The announcement comes on International Day for Preventing the Exploitation of the Environment in War and Armed Conflict, which aims to prevent the unsustainable exploitation of natural resources from fueling conflict or threatening peace.
Conflicts over natural resources are among the greatest challenges in 21st century geopolitics, and present serious threats to human security. At least 40 per cent of all internal armed conflicts over the past 65 years have had an important natural resource dimension. Since 1989, more than 35 major armed conflicts have been financed by revenues from conflict resources. In the coming years, extreme climate stresses are expected to double the risk of violent conflict.
Despite the risks that war and armed conflict pose for the environment and the role that natural resources may play in fueling or amplifying armed conflicts, there are also significant opportunities linking the environment and peacebuilding.
UN Environment Executive Director Erik Solheim said: “Today is the International Day for Preventing the Exploitation of the Environment in War and Armed Conflict. But let’s also not forget the power of environmental cooperation to drive peace and prosperity”.
Indeed, knowledge and experience regarding the important role of natural resources and the environment in post-conflict peacebuilding has grown immensely over the past two decades.
Building on these experiences, UN Environment has teamed up with the Environmental Law Institute, the Earth Institute at Columbia University, Duke University, and the University of California at Irvine to develop a groundbreaking new massive open online course on Environmental Security and Sustaining Peace.
Offered on the SDG Academy platform, the course synthesizes 100,000 pages of material and 225 case studies from over 60 post-conflict countries into seven hours of dynamic video lectures.The course is based on the experiences and lessons learned of over 1,000 experts and 10 UN agencies.
“The goal is to build a new community of 10,000 practitioners that can make natural resources a reason for cooperation rather than conflict,” Erik Solheim said.
The course covers a range of natural resources, from extractives to land and water, as well as a range of tools and approaches from conflict and gender sensitivity to assessments, meditation and spatial planning.

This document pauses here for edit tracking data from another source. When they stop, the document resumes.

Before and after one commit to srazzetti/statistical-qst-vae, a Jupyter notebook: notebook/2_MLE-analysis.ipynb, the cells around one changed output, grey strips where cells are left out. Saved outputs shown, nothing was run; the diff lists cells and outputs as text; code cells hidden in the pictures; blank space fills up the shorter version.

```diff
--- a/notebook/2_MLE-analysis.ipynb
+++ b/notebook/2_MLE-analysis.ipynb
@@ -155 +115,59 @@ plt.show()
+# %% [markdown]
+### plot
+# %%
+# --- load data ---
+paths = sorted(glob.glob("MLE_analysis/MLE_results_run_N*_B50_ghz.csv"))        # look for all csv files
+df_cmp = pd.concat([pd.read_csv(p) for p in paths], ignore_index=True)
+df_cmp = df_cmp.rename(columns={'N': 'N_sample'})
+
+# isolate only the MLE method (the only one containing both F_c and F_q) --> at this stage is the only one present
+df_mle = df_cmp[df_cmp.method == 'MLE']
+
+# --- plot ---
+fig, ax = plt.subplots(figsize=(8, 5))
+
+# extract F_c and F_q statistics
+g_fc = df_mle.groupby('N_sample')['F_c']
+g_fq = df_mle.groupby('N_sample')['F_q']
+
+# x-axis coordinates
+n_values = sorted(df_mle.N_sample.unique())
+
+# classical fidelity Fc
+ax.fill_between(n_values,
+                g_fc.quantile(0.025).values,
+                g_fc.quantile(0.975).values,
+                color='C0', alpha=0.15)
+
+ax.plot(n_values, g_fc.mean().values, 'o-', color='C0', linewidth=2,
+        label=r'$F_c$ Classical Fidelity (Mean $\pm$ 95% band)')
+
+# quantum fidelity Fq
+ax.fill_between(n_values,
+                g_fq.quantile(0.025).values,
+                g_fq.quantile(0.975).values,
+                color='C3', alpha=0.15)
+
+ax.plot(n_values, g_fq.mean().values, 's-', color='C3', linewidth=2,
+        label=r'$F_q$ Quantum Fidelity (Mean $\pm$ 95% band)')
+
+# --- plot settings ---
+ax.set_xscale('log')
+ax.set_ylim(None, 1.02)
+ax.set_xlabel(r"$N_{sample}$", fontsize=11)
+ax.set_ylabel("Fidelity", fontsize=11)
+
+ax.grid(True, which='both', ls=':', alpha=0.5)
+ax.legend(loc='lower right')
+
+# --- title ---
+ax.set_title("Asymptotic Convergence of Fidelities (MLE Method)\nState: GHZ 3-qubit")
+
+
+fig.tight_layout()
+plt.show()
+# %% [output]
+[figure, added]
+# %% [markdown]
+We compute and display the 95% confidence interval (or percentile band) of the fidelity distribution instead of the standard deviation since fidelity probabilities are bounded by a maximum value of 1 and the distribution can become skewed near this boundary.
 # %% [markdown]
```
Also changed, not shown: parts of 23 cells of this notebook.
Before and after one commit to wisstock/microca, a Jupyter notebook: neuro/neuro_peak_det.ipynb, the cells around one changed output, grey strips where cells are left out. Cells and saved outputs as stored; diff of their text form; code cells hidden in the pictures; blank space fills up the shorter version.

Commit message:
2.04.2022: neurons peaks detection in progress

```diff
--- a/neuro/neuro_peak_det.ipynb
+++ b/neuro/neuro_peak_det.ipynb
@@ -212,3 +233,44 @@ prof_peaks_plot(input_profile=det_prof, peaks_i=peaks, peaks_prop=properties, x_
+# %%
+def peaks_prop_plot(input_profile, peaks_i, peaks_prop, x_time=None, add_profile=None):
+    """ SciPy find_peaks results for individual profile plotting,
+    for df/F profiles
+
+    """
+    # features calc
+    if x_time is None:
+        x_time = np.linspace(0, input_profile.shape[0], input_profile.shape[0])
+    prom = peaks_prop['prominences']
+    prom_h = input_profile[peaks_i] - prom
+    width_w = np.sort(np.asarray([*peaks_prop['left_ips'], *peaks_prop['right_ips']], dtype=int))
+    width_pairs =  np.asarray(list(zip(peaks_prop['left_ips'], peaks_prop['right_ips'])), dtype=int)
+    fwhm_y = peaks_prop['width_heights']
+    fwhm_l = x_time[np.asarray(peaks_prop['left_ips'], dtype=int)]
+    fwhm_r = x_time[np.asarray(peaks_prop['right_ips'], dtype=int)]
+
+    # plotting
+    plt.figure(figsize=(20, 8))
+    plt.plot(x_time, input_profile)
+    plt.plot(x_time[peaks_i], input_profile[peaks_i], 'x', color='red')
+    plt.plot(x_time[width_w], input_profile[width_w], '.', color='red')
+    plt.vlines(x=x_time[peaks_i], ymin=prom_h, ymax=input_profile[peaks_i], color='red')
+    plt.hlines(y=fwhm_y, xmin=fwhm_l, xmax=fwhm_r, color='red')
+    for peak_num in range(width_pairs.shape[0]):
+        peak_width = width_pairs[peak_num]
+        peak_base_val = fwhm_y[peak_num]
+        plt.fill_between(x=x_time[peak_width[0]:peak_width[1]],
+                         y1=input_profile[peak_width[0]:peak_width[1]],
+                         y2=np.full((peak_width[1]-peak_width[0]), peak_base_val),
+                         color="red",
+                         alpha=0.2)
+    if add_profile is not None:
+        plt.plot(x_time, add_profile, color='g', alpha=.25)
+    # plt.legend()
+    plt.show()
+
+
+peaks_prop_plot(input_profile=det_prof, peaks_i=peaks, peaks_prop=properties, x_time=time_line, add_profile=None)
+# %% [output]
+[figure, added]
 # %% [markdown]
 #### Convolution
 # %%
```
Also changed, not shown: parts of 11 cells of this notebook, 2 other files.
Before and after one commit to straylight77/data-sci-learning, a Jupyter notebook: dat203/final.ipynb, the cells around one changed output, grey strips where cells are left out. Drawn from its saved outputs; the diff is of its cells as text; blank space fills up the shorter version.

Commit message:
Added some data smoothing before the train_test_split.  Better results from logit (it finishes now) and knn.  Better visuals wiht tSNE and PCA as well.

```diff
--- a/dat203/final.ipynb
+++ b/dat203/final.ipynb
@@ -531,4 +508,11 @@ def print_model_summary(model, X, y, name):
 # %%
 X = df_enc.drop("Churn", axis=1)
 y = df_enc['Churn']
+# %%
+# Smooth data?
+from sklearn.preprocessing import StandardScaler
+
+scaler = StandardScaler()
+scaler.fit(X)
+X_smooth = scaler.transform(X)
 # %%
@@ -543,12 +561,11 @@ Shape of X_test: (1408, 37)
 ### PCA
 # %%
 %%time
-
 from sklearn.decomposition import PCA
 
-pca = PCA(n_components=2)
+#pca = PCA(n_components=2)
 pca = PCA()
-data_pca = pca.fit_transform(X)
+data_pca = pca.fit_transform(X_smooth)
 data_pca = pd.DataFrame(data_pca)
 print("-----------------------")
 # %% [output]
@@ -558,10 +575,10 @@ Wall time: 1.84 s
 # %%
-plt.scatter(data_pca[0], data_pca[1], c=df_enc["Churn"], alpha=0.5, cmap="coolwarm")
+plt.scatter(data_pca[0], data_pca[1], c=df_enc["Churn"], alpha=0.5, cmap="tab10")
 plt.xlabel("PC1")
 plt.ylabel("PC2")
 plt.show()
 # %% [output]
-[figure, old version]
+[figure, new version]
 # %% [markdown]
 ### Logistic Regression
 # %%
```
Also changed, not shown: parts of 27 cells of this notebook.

All UN staff members working on peace and security or on natural resources and the environment are encouraged to enroll.
Enrollment opens on 6 November at: http://bit.ly/envt-peace
The 10-week course begins on 1 March 2018 and ends on 10 May 2018.
Source: UN Environment
Illustration Photo: a gold mine (Public Domain from Pixabay.com)